What is the difference between RSU and PSU?
The restricted stock units are assigned a fair market value when they vest. Upon vesting, they are considered income, and a portion of the shares are withheld to pay income taxes. The employee receives the remaining shares and can sell them at their discretion.
With RSUs, you are taxed when the shares are delivered, which is almost always at vesting. Your taxable income is the market value of the shares at vesting. You have compensation income subject to federal and employment tax (Social Security and Medicare) and any state and local tax.
- Taxation begins at the time of exercise. The bargain element of a non-qualified stock option is considered "compensation" and is taxed at ordinary income tax rates. For example, if an employee is granted 100 shares of Stock A at an exercise price of $25, the market value of the stock at the time of exercise is $50.
- Restricted Stock Units (RSUs) and Backup Withholding. Restricted Stock Units (RSUs) are a form of compensation that is generally taxed at the time of vesting, whereas employee stock options are usually taxed at the time of option exercise. The employer is required to withhold taxes as soon as the RSUs become vested.
- Those plans generally have tax consequences at the date of exercise or sale, whereas restricted stock usually becomes taxable upon the completion of the vesting schedule. For restricted stock plans, the entire amount of the vested stock must be counted as ordinary income in the year of vesting.
Unlike an RSA, no company stock is issued at the time of an RSU grant. After a grant recipient satisfies the vesting requirement, the company distributes shares or the cash equivalent of the number of shares used to value the unit.

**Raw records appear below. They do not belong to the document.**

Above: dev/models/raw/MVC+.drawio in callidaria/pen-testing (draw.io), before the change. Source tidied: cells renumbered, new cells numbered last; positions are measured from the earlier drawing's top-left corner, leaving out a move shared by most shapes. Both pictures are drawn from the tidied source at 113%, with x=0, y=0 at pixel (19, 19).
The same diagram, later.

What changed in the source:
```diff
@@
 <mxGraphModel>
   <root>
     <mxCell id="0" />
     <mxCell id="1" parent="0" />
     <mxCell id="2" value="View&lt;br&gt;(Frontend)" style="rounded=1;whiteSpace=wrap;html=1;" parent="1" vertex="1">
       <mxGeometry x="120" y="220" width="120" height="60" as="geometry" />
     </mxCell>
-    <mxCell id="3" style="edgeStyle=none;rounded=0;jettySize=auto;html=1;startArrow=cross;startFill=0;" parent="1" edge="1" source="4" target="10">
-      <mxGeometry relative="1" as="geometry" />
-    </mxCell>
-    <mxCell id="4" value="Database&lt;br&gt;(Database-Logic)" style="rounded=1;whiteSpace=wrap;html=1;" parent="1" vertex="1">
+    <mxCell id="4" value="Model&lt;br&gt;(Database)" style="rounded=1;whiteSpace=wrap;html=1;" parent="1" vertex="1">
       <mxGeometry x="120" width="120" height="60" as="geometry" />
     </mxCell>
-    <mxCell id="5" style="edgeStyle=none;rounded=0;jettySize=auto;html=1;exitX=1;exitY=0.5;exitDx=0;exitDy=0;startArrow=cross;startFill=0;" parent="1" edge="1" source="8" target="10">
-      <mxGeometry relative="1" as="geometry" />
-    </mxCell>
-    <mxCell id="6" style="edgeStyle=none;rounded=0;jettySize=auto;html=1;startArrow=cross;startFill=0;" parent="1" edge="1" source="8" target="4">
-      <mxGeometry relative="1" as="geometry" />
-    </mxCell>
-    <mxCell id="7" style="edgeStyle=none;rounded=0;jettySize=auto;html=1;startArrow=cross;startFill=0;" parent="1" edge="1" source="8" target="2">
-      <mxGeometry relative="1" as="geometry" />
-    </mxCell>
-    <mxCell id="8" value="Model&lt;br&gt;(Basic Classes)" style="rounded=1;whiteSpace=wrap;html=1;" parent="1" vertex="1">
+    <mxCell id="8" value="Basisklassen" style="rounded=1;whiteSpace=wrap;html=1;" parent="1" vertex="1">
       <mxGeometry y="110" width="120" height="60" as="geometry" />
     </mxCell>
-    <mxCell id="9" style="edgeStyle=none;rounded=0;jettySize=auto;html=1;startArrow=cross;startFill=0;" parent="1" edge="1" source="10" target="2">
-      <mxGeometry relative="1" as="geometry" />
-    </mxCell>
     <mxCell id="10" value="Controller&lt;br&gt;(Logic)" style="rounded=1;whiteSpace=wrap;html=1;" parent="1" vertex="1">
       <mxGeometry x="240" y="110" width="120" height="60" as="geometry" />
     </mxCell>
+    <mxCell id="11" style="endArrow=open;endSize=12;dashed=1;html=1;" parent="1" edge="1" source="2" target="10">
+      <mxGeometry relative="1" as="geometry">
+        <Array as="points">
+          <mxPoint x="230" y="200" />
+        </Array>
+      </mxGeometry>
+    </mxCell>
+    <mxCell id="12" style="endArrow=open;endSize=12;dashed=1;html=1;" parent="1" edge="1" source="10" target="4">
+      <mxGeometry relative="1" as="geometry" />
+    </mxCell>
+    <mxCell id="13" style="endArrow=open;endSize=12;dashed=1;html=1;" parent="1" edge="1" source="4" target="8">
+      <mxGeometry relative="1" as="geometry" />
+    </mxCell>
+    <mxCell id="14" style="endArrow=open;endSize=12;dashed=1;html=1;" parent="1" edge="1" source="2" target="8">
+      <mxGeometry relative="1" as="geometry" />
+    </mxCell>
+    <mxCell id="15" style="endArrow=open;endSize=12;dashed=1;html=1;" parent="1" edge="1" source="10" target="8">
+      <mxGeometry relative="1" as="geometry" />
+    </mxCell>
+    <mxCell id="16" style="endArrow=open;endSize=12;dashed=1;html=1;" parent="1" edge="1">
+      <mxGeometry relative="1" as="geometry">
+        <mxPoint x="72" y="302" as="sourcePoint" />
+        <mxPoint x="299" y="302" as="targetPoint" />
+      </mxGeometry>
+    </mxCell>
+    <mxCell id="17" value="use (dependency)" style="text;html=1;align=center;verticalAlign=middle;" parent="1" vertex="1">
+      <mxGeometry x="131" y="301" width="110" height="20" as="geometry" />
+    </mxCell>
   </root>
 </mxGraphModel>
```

- Restricted Stock Units (RSUs) are a company's promise to give shares or cash to an employee in the future. Because RSUs do not have a strike price, they have better downside protection relative to options. Public companies often grant fewer RSUs than they would options because RSUs are more valuable.

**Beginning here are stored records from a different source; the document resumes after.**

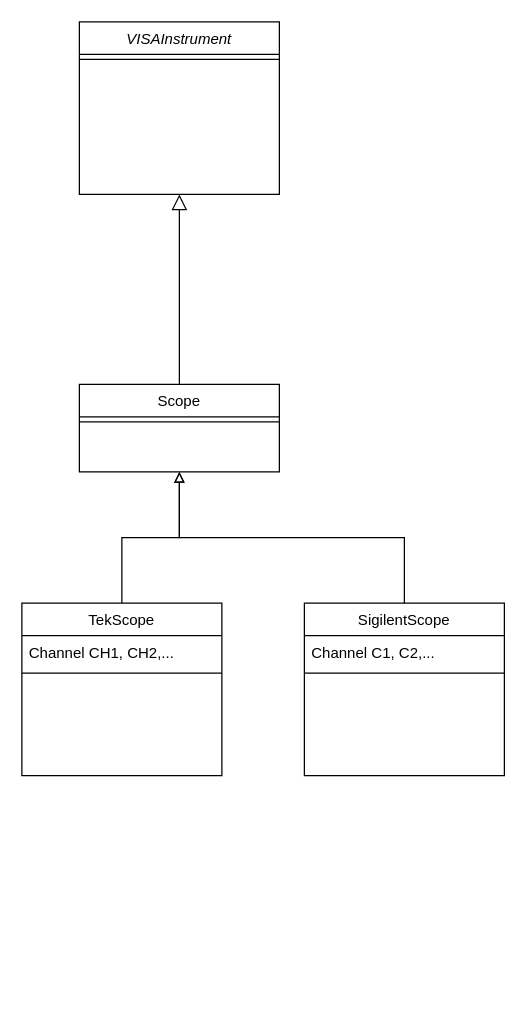
The draw.io diagram design/Labcontrol_classdiagram.drawio in Lectoraat-DB-S/labcontrol, before the edit. Source tidied: cells renumbered, new cells numbered last; positions are measured from the earlier drawing's top-left corner, leaving out a move shared by most shapes. Both pictures are drawn from the tidied source at 125%, with x=0, y=0 at pixel (21, 21).
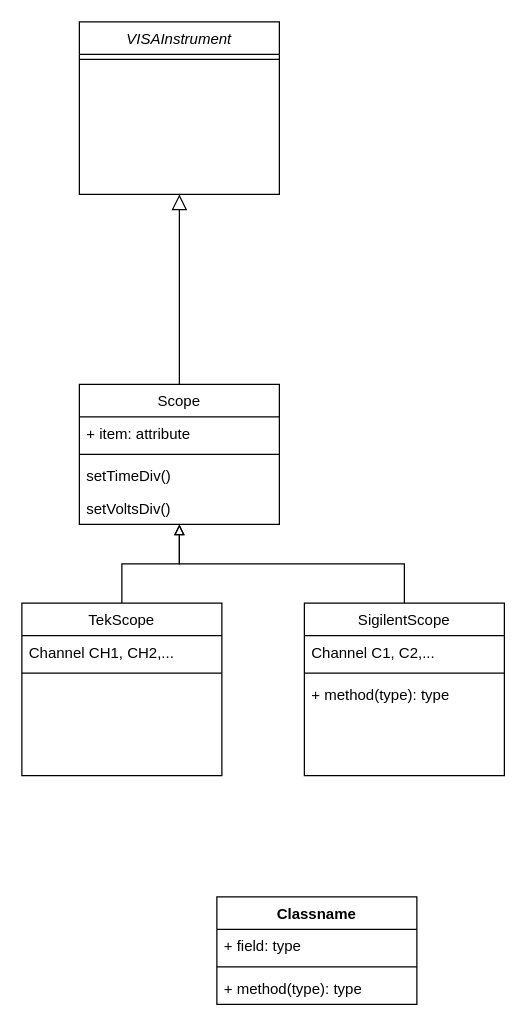
The same diagram, later.

Unchanged cells that the change refers to:
```xml
<mxCell id="11" value="SigilentScope" style="swimlane;fontStyle=0;align=center;verticalAlign=top;horizontal=1;startSize=26;rounded=0;shadow=0;strokeWidth=1;" parent="1" vertex="1">
  <mxGeometry x="226" y="465" width="160" height="138" as="geometry" />
</mxCell>
```

Diff of the diagram source:
```diff
@@
     <mxCell id="8" value="Scope" style="swimlane;fontStyle=0;align=center;verticalAlign=top;horizontal=1;startSize=26;rounded=0;shadow=0;strokeWidth=1;" parent="1" vertex="1">
-      <mxGeometry x="46" y="290" width="160" height="70" as="geometry" />
+      <mxGeometry x="46" y="290" width="160" height="112" as="geometry" />
     </mxCell>
+    <mxCell id="15" value="+ item: attribute" style="text;strokeColor=none;fillColor=none;align=left;verticalAlign=top;spacingLeft=4;spacingRight=4;overflow=hidden;whiteSpace=wrap;html=1;" parent="8" vertex="1">
+      <mxGeometry y="26" width="160" height="26" as="geometry" />
+    </mxCell>
     <mxCell id="9" style="line;html=1;strokeWidth=1;align=left;verticalAlign=middle;spacingTop=-1;spacingLeft=3;spacingRight=3;labelPosition=right;" parent="8" vertex="1">
-      <mxGeometry y="26" width="160" height="8" as="geometry" />
+      <mxGeometry y="52" width="160" height="8" as="geometry" />
     </mxCell>
+    <mxCell id="16" value="setTimeDiv()" style="text;strokeColor=none;fillColor=none;align=left;verticalAlign=top;spacingLeft=4;spacingRight=4;overflow=hidden;whiteSpace=wrap;html=1;" parent="8" vertex="1">
+      <mxGeometry y="60" width="160" height="26" as="geometry" />
+    </mxCell>
+    <mxCell id="17" value="setVoltsDiv()" style="text;strokeColor=none;fillColor=none;align=left;verticalAlign=top;spacingLeft=4;spacingRight=4;overflow=hidden;whiteSpace=wrap;html=1;" parent="8" vertex="1">
+      <mxGeometry y="86" width="160" height="26" as="geometry" />
+    </mxCell>
@@
+    <mxCell id="18" value="+ method(type): type" style="text;strokeColor=none;fillColor=none;align=left;verticalAlign=top;spacingLeft=4;spacingRight=4;overflow=hidden;whiteSpace=wrap;html=1;" parent="11" vertex="1">
+      <mxGeometry y="60" width="160" height="26" as="geometry" />
+    </mxCell>
@@
+    <mxCell id="19" value="Classname" style="swimlane;fontStyle=1;align=center;verticalAlign=top;horizontal=1;startSize=26;whiteSpace=wrap;html=1;" parent="1" vertex="1">
+      <mxGeometry x="156" y="700" width="160" height="86" as="geometry" />
+    </mxCell>
+    <mxCell id="20" value="+ field: type" style="text;strokeColor=none;fillColor=none;align=left;verticalAlign=top;spacingLeft=4;spacingRight=4;overflow=hidden;whiteSpace=wrap;html=1;" parent="19" vertex="1">
+      <mxGeometry y="26" width="160" height="26" as="geometry" />
+    </mxCell>
+    <mxCell id="21" style="line;strokeWidth=1;fillColor=none;align=left;verticalAlign=middle;spacingTop=-1;spacingLeft=3;spacingRight=3;labelPosition=right;strokeColor=inherit;" parent="19" vertex="1">
+      <mxGeometry y="52" width="160" height="8" as="geometry" />
+    </mxCell>
+    <mxCell id="22" value="+ method(type): type" style="text;strokeColor=none;fillColor=none;align=left;verticalAlign=top;spacingLeft=4;spacingRight=4;overflow=hidden;whiteSpace=wrap;html=1;" parent="19" vertex="1">
+      <mxGeometry y="60" width="160" height="26" as="geometry" />
+    </mxCell>
```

- The restricted stock units are assigned a fair market value when they vest. Upon vesting, they are considered income, and a portion of the shares are withheld to pay income taxes. The employee receives the remaining shares and can sell them at their discretion.

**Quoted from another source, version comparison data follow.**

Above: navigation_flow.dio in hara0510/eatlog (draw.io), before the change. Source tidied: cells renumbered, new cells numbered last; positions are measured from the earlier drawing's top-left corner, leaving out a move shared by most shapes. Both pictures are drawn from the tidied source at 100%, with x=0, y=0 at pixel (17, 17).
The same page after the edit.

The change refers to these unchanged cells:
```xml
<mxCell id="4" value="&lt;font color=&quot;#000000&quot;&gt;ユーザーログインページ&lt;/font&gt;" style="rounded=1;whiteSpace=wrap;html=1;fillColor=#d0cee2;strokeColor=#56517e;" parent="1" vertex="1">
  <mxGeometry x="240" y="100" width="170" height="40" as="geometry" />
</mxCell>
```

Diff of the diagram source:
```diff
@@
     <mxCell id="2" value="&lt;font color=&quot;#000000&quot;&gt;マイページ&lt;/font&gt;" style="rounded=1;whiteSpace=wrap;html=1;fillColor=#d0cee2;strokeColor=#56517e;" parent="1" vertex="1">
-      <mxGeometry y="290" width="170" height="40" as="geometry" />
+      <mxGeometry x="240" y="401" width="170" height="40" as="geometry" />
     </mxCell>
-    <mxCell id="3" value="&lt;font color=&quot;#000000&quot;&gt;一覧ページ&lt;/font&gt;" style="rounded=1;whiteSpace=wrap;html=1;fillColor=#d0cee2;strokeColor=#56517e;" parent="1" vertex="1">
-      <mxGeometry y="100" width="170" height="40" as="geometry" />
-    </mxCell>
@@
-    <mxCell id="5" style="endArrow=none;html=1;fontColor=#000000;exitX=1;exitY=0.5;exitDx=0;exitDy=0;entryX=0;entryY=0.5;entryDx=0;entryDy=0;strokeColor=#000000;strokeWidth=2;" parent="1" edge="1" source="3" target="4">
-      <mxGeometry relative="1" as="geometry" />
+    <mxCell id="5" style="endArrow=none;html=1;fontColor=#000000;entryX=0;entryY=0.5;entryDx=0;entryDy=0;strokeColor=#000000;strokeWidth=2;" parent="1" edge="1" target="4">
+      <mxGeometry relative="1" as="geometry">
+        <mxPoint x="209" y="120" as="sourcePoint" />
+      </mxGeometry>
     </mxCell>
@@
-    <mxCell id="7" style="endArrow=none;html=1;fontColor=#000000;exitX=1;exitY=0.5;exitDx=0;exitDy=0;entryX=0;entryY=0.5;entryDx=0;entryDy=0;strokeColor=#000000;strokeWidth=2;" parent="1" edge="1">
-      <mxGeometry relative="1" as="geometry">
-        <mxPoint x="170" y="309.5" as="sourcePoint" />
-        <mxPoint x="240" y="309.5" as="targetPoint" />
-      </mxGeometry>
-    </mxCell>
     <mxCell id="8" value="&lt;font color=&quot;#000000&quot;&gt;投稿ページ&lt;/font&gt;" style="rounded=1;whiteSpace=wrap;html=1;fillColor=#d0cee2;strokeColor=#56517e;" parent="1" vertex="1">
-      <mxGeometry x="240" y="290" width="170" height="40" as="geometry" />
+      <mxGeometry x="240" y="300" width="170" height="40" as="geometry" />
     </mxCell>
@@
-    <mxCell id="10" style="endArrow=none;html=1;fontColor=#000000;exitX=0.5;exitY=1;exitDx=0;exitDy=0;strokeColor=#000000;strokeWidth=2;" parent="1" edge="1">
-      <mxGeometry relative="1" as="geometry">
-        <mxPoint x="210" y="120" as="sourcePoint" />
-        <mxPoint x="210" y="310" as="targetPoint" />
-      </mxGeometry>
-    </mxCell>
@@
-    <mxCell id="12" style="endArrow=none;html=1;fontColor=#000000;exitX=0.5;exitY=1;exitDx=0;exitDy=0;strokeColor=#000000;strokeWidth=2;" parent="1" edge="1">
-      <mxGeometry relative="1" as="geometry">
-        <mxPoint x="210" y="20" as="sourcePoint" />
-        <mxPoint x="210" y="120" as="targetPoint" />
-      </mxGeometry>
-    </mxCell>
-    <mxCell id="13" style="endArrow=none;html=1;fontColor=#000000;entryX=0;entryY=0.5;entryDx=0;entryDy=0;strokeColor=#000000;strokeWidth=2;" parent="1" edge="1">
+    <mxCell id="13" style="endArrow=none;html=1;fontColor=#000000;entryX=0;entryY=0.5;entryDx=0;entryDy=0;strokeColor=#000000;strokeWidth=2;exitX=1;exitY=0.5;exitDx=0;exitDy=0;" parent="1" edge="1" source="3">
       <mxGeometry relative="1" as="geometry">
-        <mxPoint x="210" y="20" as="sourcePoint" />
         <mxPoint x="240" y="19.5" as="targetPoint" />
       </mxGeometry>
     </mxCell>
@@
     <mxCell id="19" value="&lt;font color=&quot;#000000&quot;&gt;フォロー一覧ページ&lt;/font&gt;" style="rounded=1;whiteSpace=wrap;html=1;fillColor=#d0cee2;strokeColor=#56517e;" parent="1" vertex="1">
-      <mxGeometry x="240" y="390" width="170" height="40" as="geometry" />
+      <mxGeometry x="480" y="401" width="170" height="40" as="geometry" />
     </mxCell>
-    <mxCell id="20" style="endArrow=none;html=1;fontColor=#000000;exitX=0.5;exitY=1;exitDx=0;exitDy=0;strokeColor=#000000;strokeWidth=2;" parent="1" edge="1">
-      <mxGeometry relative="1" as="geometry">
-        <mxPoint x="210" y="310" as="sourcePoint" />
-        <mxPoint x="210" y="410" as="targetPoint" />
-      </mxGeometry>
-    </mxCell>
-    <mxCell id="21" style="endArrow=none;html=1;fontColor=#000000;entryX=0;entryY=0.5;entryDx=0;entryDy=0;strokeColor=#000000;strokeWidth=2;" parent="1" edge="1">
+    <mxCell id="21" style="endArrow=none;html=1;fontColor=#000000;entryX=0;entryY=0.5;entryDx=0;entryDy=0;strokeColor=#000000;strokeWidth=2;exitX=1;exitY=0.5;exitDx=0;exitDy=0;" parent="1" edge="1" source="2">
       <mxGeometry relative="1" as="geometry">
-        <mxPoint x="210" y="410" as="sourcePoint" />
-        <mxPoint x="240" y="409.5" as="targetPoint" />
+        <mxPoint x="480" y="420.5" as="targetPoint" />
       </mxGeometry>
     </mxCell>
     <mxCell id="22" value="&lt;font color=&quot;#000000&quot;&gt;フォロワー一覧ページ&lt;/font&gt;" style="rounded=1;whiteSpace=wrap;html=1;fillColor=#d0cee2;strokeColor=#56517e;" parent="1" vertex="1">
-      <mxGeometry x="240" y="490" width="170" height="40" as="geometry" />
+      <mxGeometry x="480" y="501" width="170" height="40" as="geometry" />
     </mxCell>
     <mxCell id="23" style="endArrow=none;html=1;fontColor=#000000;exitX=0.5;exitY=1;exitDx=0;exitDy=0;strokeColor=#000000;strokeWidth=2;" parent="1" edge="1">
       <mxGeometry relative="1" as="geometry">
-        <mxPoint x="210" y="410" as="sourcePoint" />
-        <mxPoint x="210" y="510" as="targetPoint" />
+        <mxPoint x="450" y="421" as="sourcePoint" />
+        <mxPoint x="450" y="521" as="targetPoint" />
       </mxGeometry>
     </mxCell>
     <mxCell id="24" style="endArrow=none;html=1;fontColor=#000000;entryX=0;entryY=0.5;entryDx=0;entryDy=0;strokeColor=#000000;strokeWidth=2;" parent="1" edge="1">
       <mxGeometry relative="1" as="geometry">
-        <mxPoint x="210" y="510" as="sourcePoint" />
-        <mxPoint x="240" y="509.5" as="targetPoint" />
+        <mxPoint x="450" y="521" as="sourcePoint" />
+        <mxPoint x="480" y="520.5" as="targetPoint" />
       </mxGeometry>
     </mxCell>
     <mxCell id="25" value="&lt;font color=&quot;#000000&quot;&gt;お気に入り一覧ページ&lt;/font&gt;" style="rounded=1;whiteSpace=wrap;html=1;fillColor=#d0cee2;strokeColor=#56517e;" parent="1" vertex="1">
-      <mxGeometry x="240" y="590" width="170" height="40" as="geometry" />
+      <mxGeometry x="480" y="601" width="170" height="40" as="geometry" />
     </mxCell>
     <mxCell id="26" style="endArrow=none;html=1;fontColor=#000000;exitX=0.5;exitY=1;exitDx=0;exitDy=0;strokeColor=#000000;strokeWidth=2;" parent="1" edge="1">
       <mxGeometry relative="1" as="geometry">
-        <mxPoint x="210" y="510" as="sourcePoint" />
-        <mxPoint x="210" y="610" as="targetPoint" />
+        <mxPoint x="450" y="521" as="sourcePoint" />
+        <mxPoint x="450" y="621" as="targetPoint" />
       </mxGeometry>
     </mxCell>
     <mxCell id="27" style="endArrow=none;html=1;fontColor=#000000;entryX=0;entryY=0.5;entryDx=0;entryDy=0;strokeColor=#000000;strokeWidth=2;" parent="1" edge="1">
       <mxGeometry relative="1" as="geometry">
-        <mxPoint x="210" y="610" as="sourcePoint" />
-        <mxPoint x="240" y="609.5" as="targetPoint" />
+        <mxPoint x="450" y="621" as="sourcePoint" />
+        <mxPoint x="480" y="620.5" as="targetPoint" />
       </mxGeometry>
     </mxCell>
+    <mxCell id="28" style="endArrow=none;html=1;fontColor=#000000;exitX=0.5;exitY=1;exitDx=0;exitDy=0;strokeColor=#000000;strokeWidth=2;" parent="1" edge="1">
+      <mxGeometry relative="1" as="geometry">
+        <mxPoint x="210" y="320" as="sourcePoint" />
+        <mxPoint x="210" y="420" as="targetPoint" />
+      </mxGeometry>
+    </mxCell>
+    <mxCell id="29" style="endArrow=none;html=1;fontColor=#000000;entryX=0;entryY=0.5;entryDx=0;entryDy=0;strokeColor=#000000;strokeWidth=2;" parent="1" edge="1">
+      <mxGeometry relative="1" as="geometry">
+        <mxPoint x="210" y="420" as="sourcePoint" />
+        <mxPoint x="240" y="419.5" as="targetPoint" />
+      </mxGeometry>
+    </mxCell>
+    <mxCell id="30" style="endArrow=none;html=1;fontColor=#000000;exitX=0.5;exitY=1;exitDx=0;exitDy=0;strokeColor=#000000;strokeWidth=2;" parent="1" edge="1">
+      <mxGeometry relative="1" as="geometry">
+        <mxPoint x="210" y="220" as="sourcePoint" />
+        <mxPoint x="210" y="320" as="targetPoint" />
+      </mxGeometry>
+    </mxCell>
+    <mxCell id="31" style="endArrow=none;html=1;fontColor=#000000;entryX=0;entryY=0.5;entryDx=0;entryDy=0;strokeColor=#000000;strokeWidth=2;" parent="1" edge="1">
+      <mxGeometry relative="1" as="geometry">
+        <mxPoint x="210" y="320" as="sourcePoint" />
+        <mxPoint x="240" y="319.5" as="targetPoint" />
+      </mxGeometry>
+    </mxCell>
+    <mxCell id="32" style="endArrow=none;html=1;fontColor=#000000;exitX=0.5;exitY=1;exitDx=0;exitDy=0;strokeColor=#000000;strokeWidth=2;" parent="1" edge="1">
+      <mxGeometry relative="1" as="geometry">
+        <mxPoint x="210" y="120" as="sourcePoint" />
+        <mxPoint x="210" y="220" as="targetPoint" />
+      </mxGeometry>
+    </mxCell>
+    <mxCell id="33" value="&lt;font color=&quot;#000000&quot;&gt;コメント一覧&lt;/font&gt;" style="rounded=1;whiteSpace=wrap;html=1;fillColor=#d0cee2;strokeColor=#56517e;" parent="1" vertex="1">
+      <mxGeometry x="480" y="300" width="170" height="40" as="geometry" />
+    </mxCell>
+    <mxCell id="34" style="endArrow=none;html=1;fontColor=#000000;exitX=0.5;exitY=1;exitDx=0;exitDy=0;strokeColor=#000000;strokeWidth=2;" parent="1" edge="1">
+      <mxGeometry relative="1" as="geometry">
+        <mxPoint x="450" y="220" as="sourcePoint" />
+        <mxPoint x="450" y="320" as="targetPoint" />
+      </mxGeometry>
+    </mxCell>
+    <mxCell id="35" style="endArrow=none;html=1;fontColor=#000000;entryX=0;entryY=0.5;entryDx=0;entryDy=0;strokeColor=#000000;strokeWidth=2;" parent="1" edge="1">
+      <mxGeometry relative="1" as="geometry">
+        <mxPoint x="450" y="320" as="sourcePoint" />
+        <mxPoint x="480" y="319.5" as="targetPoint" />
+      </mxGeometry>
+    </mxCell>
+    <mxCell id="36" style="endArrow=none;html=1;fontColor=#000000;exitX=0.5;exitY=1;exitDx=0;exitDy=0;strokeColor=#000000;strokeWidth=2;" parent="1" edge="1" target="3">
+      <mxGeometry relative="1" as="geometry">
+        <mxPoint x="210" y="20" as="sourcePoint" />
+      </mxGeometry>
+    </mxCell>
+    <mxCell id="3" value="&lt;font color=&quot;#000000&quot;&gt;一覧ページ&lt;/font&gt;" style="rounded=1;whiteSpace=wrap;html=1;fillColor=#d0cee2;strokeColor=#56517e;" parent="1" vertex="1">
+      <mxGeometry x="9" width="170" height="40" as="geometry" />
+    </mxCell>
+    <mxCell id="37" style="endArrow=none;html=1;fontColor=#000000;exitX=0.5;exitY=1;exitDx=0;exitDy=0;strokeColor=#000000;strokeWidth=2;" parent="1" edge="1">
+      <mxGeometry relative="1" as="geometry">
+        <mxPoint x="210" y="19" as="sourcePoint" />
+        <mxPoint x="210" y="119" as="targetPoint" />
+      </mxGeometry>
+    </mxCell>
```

- Stock options are a form of compensation that can give you the opportunity to buy your company's stock at a discounted price. But what happens to stock options after a company is acquired? Depending on whether your options are vested or unvested, a couple different things could happen following a merger or acquisition.
RSUs, however, are taxed at the time they are vested, not when you sell. In and of themselves, RSUs are a good, solid equity compensation vehicle. An RSU is a grant valued in terms of company stock, but company stock is not issued at the time of the grant.
- There is no capital gains treatment available at exercise. Employees are taxed at ordinary income rates on the amount received on the vesting date, based on the market value of the stock. Taxation of options depends on whether they are incentive stock options (ISO) or non-qualified stock options (NQSO).
- For businesses, a grant usually refers to the award of options on the company's stock given to an employee to elicit loyalty and incentivize strong job performance. Sometimes, actual shares of stock are granted. After the waiting period, the employee can then exercise these stock options, or sell granted shares.
- Call Options Expiring In The Money. When a call option expires in the money The seller of a call option that expires in the money is required to sell 100 shares of the stock at the option's strike price. Short options that are at least $.01 ITM at expiration are automatically exercised by most brokerage firms.
Updated: 28th November 2019